Why a Robot Needs Legs
In the field of social robotics, a robot must be able to function in a human world designed by humans, including navigating stairs, steps, and uneven floor coverings. Social robots must also be able to communicate with people, including verbal and nonverbal social cues. The use of robotic legs is vital for both of these functions since they provide robots with autonomy and serve as an essential tool for non-verbal communication.
In fact, according to research conducted by Albert Mehrabian, author of Silent Messages: Implicit Communication of Emotions and Attitudes, 93% of human social interaction is nonverbal. So, social robots with robotic legs have a “leg up” in communicating with humans. For instance, robots with legs can choose the most appropriate angle and distance to their conversational partner depending on the type of relationship. They can utilize movement synchrony to increase bonding, and mimic subconscious human behaviors that convey social meaning to better connect with humans.
Watch The Making of Sophia: Sophia’s Legs
The Making of Sophia’s Legs
Sophia the Robot, our latest and most advanced robot, is a social humanoid robot that also serves as an AI and robotics research platform. Sophia’s custom robotic leg design began in 2017 by the Rainbow Robotics Lab at the University of Las Vegas in partnership with the Korea Advanced Institute of Science and Technology (KAIST) and debuted at CES 2018.
“Integrating Sophia with a (robotics) body that can allow her to walk completes her physical form so she can access the full range of human experiences, which will help her learn to live and walk among us,” —- David Hanson
The foundation of Sophia’s leg design, including control software and state-of-the-art sensors, is based on a Korean social humanoid robot named Jaemi-HUBO (HUBO 2), a predecessor of DRC-HUBO, the distinguished award-winning disaster relief robot who can either walk or roll using wheels on his knees. Both Jaemi-HUBO and Sophia’s legs are similar to those of DRC-HUBO, but they are both smaller and more focused on social interaction. For example, Sophia’s legs were customized for her height and mass to fit the proportions of her torso and to increase her walking stability.
You might be familiar with another famous HUBO robot with similar robotic legs, Albert HUBO, also designed as a collaboration between KAIST and Hanson Robotics.
Sophia’s legs are powered similarly to DRC-HUBO and Jaemi-HUBO, with twelve 48 V motors, a total of six for each leg.
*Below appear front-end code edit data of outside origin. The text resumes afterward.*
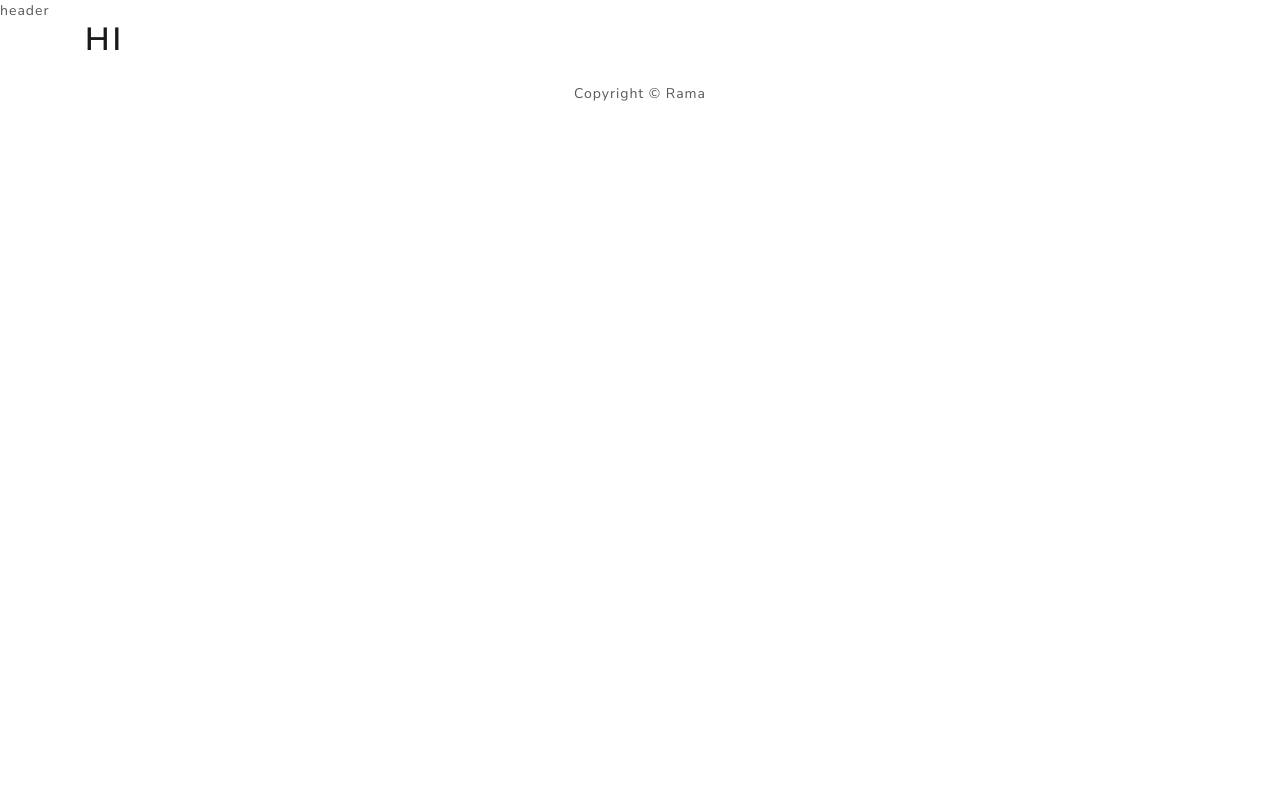
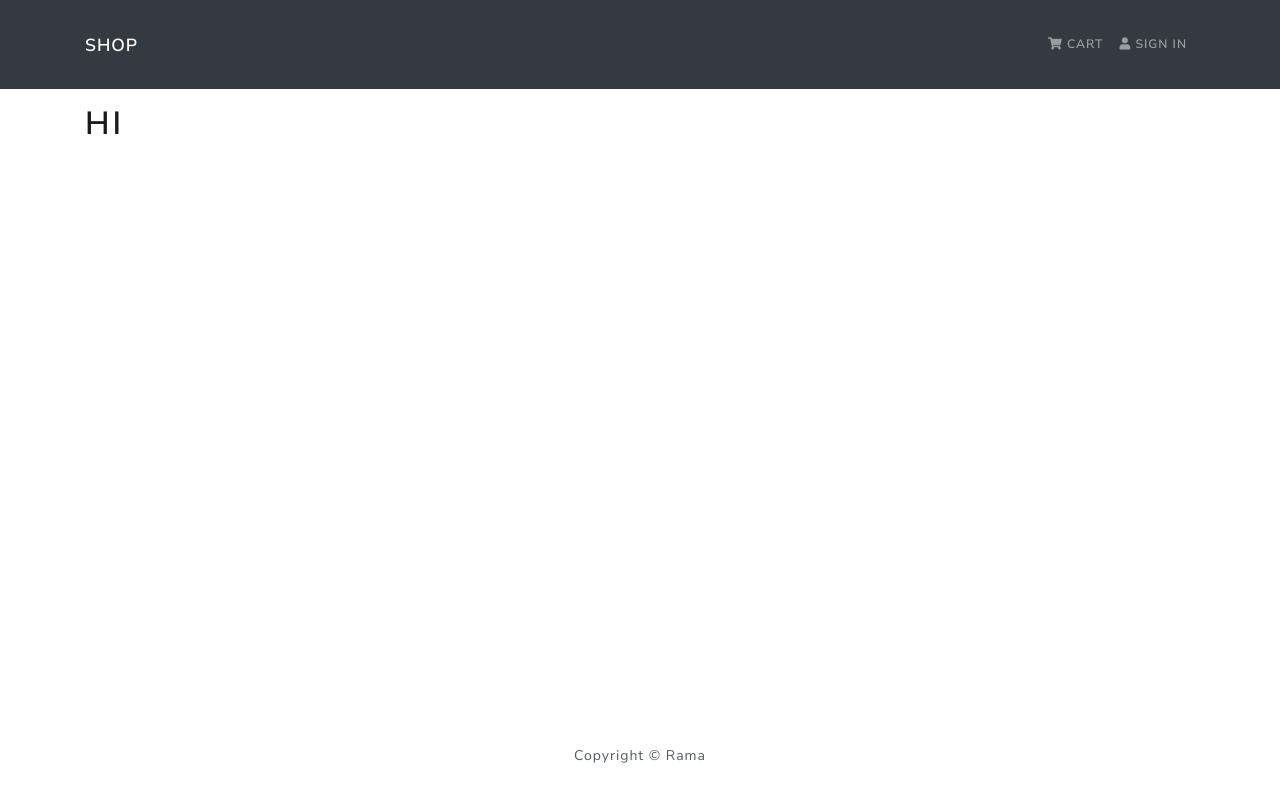
Before and after one commit to Rama-Qandeel/best_shop, a React (Create React App) app in the folder front-end/: page / in a window 1280 px wide. Built offline with nearby package versions, Linux system fonts and the light colour scheme.

Commit message:
create comp header with style

```diff
--- a/front-end/public/index.html
+++ b/front-end/public/index.html
@@ -4,6 +4,7 @@
 <head>
   <meta charset="utf-8" />
   <title>shop online</title>
+  <link rel="stylesheet" href="https://cdnjs.cloudflare.com/ajax/libs/font-awesome/5.15.2/css/all.min.css" integrity="sha512-HK5fgLBL+xu6dm/Ii3z4xhlSUyZgTT9tuc/hSrtw6uzJOvgRr2a9jyxxT1ely+B+xFAmJKVSTbpM/CuL7qxO8w==" crossorigin="anonymous" />
 </head>
 
 <body>
--- a/front-end/src/App.css
+++ b/front-end/src/App.css
@@ -0,0 +1,3 @@
+main {
+  min-height: 80vh;
+}
--- a/front-end/src/App.js
+++ b/front-end/src/App.js
@@ -2,12 +2,12 @@
 import {Container} from "react-bootstrap"
 import Footer from './components/Footer'
 import Header from './components/Header'
-
+import "./App.css"
  const App = () => {
   return (
     <div>
       <Header/>
-      <main>
+      <main className="py-3">
         <Container><h1>hi</h1></Container>
         </main>
       <Footer/>
--- a/front-end/src/components/Header.js
+++ b/front-end/src/components/Header.js
@@ -1,10 +1,22 @@
 import React from 'react'
+import {Container,Navbar,Nav} from "react-bootstrap"
 
  const Header = () => {
     return (
-        <div>
-        <header>header</header>
-        </div>
+        <header>
+ <Navbar bg='dark' variant='dark' expand='lg' collapseOnSelect>
+ <Container>
+  <Navbar.Brand href="/">Shop</Navbar.Brand>
+  <Navbar.Toggle aria-controls="basic-navbar-nav" />
+  <Navbar.Collapse id="basic-navbar-nav">
+    <Nav className="ml-auto">
+      <Nav.Link href="/cart"> <i className='fas fa-shopping-cart'></i> Cart</Nav.Link>
+      <Nav.Link href="/login"><i className='fas fa-user'></i> Sign In</Nav.Link>
+    </Nav>
+  </Navbar.Collapse>
+  </Container>
+</Navbar>
+            </header>
     )
 }
 
```
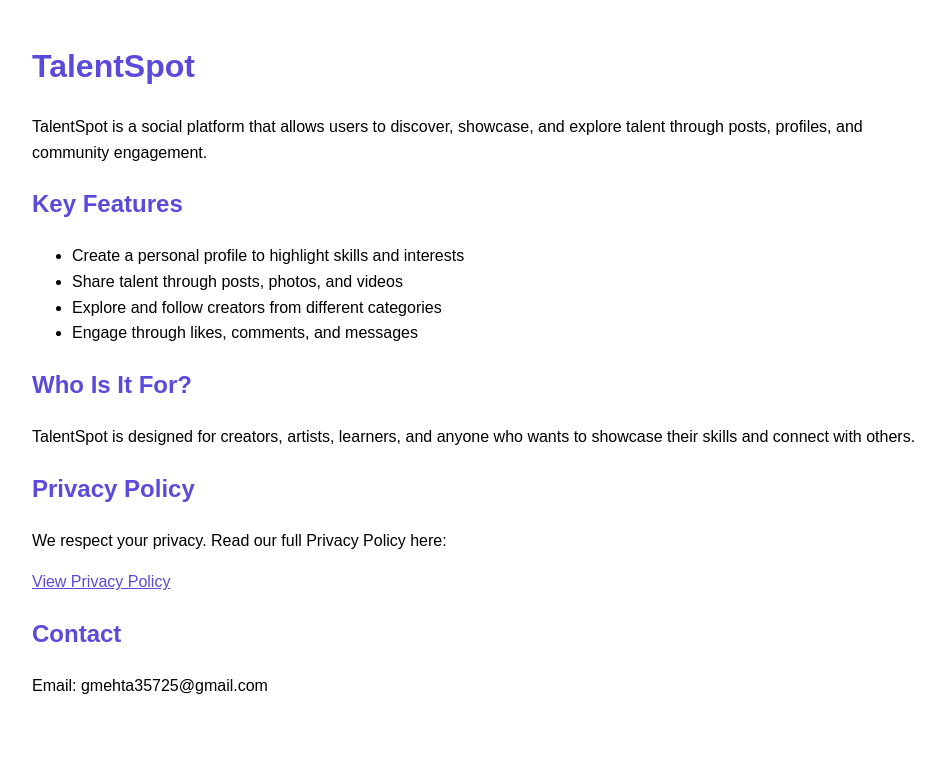
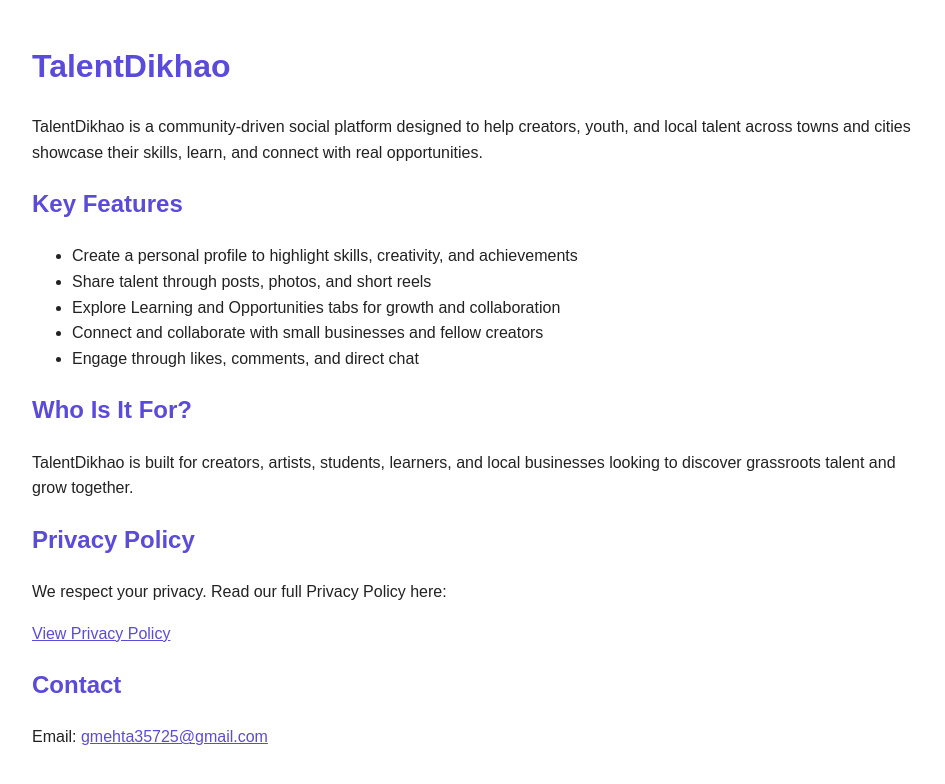
Before and after one commit to gmehta35725-hue/talentspot-privacy, a plain HTML site: page index.html in a window 1280 px wide. Shown: the whole page, without its empty margins (158-1103 px from the left). Drawn offline with Linux system fonts and the light colour scheme.

Commit message:
Revise index.html for TalentDikhao branding
Updated the title and content to reflect the new branding and features of TalentDikhao.

```diff
--- a/index.html
+++ b/index.html
@@ -2,7 +2,7 @@
 <html lang="en">
 <head>
   <meta charset="UTF-8" />
-  <title>TalentSpot – Discover & Showcase Talent</title>
+  <title>TalentDikhao – Discover, Showcase & Collaborate</title>
   <meta name="viewport" content="width=device-width, initial-scale=1.0" />
   <style>
     body {
@@ -11,6 +11,7 @@
       margin: auto;
       padding: 20px;
       line-height: 1.6;
+      color: #222;
     }
     h1, h2 {
       color: #5b4bdb;
@@ -22,24 +23,23 @@
 </head>
 <body>
 
-<h1>TalentSpot</h1>
+<h1>TalentDikhao</h1>
 <p>
-TalentSpot is a social platform that allows users to discover, showcase,
-and explore talent through posts, profiles, and community engagement.
+TalentDikhao is a community-driven social platform designed to help creators, youth, and local talent across towns and cities showcase their skills, learn, and connect with real opportunities.
 </p>
 
 <h2>Key Features</h2>
 <ul>
-  <li>Create a personal profile to highlight skills and interests</li>
-  <li>Share talent through posts, photos, and videos</li>
-  <li>Explore and follow creators from different categories</li>
-  <li>Engage through likes, comments, and messages</li>
+  <li>Create a personal profile to highlight skills, creativity, and achievements</li>
+  <li>Share talent through posts, photos, and short reels</li>
+  <li>Explore Learning and Opportunities tabs for growth and collaboration</li>
+  <li>Connect and collaborate with small businesses and fellow creators</li>
+  <li>Engage through likes, comments, and direct chat</li>
 </ul>
 
 <h2>Who Is It For?</h2>
 <p>
-TalentSpot is designed for creators, artists, learners, and anyone who
-wants to showcase their skills and connect with others.
+TalentDikhao is built for creators, artists, students, learners, and local businesses looking to discover grassroots talent and grow together.
 </p>
 
 <h2>Privacy Policy</h2>
@@ -54,7 +54,7 @@ View Privacy Policy
 
 <h2>Contact</h2>
 <p>
-Email: gmehta35725@gmail.com
+Email: <a href="mailto:gmehta35725@gmail.com">gmehta35725@gmail.com</a>
 </p>
 
 </body>
```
The two sources of power are the main power board on her back and the battery packs on her legs, which also power her torso and head.
It’s Called PODO Software for a Reason
To control Sophia’s legs, a customized version of the PODO software, originally designed for operating DRC-HUBO and Jaemie-HUBO. PODO means “grape” in Korean, and so the software is aptly named because each program can be integrated and removed from the main root quickly and easily. In this way, each independent program or algorithm comes together like a cluster of grapes. The real-time robot controlling framework allows multiple people to work independently and concurrently.
In the humanoid walking world, one on-going topic of research is the ability to handle uneven terrain. What humans typically think of as “flat” terrain can have a lot of variances, including slopes and small bumps or depressions in the ground, which are difficult for humanoid robots to navigate. The PODO software, however, includes state-of-the-art walking algorithms such as Model Predictive Control (MPC) walking, allowing the controller to respond to future disturbances before they happen. As a result, Sophia can stay balanced while walking over uneven ground, including slopes or changes in flooring material.
The Hardware Perspective
Sophia’s leg design includes some of the most advanced and high-end sensors in the world. These sensors include a state of the art Inertial Measurement Unit (IMU) that allows Sophia to measure her acceleration, rotational rate, balance, and trajectory. Sophia’s legs also have Force-Torque (FT) sensors that will enable her to “feel” how she is walking based on the forces acting on her body, and then adjust accordingly. In other words, for every step she takes, Sophia looks ahead for disturbances, calculates her balance and trajectory, and then makes adjustments to stop from slipping or toppling over.
What Sophia’s Mobility Means
Giving Sophia mobility through her robotic legs has allowed her to become more autonomous and experience the richness of the physical human world. Similarly, a walking social robot will enable humans to connect with Sophia in a completely different manner. As Hanson Robotics’ founder David Hanson stated, “Integrating Sophia with a (robotics) body that can allow her to walk completes her physical form so she can access the full range of human experiences, which will help her learn to live and walk among us.”
With hundreds of hours of development, cutting edge software, state of the art sensors, frequent tuning and calibration, Sophia can achieve what humans do with hardly a thought: walk.
It’s one small step for Sophia, one giant leap for robotkind!
The Hanson Robotics Team
Photo and Video Credits: Hanson Robotics Limited